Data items
Start of Block

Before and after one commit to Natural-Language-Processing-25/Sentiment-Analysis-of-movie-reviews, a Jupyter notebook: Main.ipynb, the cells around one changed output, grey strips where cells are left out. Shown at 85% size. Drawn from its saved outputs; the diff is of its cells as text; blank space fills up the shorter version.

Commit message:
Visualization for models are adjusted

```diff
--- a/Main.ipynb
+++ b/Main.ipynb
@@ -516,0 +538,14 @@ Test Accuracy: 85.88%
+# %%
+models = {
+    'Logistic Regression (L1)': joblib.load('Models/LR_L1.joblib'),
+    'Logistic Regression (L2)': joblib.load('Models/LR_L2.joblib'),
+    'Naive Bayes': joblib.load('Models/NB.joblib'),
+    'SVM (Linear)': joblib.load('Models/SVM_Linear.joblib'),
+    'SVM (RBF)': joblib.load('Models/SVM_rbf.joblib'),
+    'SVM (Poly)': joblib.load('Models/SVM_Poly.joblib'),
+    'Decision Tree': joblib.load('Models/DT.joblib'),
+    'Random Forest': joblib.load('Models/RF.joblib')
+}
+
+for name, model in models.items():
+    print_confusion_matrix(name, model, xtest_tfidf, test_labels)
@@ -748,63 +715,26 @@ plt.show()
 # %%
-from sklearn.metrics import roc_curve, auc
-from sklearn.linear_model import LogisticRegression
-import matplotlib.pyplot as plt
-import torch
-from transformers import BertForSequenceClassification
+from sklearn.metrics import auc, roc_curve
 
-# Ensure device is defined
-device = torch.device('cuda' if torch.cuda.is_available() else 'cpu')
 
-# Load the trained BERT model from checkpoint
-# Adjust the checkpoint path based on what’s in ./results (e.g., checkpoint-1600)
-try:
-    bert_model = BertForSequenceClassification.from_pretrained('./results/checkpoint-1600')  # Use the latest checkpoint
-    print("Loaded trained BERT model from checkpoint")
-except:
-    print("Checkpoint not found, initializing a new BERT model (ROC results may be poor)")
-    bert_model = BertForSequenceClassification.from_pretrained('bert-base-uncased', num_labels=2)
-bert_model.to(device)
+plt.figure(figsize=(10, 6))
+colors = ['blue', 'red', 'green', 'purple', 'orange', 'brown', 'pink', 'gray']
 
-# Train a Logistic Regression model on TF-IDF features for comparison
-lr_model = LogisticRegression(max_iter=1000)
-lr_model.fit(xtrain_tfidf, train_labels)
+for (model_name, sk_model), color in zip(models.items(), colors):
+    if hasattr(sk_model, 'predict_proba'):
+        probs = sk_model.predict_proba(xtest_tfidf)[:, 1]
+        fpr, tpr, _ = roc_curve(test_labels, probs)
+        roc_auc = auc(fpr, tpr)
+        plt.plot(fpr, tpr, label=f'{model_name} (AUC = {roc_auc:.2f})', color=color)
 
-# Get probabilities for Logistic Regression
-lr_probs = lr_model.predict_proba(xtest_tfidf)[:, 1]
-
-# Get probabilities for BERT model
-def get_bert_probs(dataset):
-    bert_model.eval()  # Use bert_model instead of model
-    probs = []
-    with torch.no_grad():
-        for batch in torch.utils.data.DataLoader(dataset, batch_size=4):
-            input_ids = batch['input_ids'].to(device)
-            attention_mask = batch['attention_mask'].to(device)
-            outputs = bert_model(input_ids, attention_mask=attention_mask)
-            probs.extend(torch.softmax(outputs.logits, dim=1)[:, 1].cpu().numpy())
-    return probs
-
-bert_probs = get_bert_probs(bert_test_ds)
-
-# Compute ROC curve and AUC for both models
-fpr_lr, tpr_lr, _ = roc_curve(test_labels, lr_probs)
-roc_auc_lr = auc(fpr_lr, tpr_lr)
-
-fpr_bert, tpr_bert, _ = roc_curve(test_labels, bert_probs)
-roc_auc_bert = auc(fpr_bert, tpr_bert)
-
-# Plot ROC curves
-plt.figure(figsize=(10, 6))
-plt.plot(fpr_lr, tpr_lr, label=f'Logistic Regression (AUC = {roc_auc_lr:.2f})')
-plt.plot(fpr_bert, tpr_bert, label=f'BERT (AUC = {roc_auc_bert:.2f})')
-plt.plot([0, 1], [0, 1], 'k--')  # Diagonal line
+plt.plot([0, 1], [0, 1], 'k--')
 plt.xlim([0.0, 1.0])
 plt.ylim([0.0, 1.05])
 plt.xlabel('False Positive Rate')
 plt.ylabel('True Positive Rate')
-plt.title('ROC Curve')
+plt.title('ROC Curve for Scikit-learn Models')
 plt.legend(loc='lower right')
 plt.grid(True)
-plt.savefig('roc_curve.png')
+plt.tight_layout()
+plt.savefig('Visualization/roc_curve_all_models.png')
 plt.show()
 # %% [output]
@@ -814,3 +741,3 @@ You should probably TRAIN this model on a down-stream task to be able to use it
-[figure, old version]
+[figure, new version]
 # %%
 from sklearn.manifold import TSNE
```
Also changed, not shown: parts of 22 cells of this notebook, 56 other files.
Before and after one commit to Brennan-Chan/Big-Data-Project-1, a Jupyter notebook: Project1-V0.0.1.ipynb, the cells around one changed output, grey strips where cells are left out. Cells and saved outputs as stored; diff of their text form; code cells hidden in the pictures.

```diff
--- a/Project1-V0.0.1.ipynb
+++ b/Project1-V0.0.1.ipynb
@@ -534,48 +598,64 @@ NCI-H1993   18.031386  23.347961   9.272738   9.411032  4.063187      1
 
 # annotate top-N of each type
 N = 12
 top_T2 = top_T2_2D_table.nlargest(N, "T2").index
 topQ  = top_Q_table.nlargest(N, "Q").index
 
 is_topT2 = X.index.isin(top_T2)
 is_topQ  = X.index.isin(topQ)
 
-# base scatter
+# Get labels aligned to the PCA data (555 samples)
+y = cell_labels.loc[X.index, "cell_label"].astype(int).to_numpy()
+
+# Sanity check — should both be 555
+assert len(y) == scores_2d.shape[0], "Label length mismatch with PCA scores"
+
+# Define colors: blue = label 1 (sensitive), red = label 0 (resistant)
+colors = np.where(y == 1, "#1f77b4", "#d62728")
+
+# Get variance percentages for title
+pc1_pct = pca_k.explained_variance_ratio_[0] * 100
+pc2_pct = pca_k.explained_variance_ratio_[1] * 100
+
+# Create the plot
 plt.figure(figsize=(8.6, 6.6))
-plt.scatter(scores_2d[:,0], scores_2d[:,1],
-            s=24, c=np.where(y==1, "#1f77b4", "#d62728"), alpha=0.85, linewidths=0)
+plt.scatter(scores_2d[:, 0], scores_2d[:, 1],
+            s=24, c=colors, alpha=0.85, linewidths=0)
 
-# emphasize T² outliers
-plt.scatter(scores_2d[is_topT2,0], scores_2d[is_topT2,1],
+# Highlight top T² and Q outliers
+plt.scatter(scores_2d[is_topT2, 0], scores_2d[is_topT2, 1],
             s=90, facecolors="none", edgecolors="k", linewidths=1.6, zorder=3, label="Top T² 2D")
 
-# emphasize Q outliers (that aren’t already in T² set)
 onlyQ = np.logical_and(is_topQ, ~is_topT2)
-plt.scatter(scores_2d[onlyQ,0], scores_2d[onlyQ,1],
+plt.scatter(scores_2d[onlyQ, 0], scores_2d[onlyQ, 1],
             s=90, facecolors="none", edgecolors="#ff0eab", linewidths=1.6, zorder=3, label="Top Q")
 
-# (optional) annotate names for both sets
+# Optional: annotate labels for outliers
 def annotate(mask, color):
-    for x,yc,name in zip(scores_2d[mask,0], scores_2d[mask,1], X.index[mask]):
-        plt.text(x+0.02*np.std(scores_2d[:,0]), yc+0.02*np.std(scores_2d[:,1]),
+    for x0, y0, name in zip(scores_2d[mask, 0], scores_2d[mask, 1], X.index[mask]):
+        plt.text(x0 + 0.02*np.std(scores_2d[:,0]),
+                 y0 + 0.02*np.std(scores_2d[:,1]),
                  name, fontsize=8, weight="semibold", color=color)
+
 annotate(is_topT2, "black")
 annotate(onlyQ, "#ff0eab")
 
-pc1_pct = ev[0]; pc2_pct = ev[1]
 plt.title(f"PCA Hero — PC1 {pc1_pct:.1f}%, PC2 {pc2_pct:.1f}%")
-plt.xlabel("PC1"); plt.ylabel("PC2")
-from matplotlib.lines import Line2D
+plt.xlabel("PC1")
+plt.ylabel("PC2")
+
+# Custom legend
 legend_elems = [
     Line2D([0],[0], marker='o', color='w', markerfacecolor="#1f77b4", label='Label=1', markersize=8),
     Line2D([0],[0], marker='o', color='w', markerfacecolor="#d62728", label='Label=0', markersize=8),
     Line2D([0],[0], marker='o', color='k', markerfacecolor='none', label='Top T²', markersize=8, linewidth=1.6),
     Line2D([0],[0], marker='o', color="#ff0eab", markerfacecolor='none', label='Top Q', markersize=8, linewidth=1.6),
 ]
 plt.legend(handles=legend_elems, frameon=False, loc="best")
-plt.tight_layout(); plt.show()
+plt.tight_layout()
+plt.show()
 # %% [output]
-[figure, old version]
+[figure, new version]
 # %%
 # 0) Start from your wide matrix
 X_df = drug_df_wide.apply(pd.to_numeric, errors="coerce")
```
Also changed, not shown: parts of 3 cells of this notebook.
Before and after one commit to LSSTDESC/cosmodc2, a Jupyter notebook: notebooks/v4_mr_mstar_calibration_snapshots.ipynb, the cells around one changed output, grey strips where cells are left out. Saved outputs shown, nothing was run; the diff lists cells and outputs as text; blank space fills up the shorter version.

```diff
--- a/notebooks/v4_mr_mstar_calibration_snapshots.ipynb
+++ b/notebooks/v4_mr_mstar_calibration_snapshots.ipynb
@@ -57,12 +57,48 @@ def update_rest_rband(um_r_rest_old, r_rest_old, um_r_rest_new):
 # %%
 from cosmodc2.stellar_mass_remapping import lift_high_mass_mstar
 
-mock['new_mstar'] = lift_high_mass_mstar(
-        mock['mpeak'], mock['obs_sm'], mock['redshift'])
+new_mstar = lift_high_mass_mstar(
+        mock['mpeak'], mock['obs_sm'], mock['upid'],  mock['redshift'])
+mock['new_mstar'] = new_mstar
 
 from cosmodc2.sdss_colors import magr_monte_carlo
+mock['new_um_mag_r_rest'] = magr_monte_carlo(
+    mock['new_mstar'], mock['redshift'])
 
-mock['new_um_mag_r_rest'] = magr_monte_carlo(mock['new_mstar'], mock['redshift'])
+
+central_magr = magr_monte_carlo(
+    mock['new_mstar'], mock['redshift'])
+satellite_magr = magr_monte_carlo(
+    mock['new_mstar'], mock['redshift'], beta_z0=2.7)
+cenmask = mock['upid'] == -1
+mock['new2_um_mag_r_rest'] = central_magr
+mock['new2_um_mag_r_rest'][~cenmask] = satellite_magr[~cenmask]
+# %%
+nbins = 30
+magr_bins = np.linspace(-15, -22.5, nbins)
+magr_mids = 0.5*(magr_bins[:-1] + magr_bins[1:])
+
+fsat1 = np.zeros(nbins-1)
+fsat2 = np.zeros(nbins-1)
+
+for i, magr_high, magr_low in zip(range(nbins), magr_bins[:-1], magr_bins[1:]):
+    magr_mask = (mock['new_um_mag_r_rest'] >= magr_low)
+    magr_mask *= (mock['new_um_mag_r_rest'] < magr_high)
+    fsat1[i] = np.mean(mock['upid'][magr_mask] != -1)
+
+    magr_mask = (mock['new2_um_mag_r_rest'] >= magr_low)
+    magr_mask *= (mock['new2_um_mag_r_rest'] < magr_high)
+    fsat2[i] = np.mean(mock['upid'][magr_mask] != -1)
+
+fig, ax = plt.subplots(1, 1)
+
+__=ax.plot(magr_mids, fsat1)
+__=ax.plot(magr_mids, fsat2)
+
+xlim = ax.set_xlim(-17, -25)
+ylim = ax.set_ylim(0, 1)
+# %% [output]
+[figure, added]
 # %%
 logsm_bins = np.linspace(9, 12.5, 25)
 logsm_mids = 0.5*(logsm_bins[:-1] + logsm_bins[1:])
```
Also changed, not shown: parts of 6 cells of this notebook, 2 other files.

End of Block

**TASK**
Find the lines in the entries above where "grey" occurs, and copy each of them.

**RESULT OF THIS TASK**
Before and after one commit to Natural-Language-Processing-25/Sentiment-Analysis-of-movie-reviews, a Jupyter notebook: Main.ipynb, the cells around one changed output, grey strips where cells are left out. Shown at 85% size. Drawn from its saved outputs; the diff is of its cells as text; blank space fills up the shorter version.
Before and after one commit to Brennan-Chan/Big-Data-Project-1, a Jupyter notebook: Project1-V0.0.1.ipynb, the cells around one changed output, grey strips where cells are left out. Cells and saved outputs as stored; diff of their text form; code cells hidden in the pictures.
Before and after one commit to LSSTDESC/cosmodc2, a Jupyter notebook: notebooks/v4_mr_mstar_calibration_snapshots.ipynb, the cells around one changed output, grey strips where cells are left out. Saved outputs shown, nothing was run; the diff lists cells and outputs as text; blank space fills up the shorter version.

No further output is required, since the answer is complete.